§ Directions for this task
Each line of the listing that contains the word "devices" is to be copied.

§ Record excerpts
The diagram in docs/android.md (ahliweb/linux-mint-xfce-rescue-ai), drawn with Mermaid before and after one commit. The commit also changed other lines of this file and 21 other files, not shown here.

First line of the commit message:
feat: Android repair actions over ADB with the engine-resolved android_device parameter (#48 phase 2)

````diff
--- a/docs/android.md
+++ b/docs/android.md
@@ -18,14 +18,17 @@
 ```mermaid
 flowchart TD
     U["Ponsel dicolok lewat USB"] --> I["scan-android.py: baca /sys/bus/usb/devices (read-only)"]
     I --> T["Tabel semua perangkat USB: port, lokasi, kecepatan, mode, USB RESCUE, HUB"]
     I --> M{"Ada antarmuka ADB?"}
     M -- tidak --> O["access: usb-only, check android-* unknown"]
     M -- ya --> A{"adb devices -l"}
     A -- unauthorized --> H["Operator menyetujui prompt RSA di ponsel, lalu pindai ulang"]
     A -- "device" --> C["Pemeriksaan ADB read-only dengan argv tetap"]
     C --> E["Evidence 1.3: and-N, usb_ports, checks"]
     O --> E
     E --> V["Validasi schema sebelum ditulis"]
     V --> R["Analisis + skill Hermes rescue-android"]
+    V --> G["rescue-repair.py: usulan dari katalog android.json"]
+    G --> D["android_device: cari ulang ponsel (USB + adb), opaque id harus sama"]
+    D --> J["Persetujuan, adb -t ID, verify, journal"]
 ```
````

§ Solution to this task
     U["Ponsel dicolok lewat USB"] --> I["scan-android.py: baca /sys/bus/usb/devices (read-only)"]
     M -- ya --> A{"adb devices -l"}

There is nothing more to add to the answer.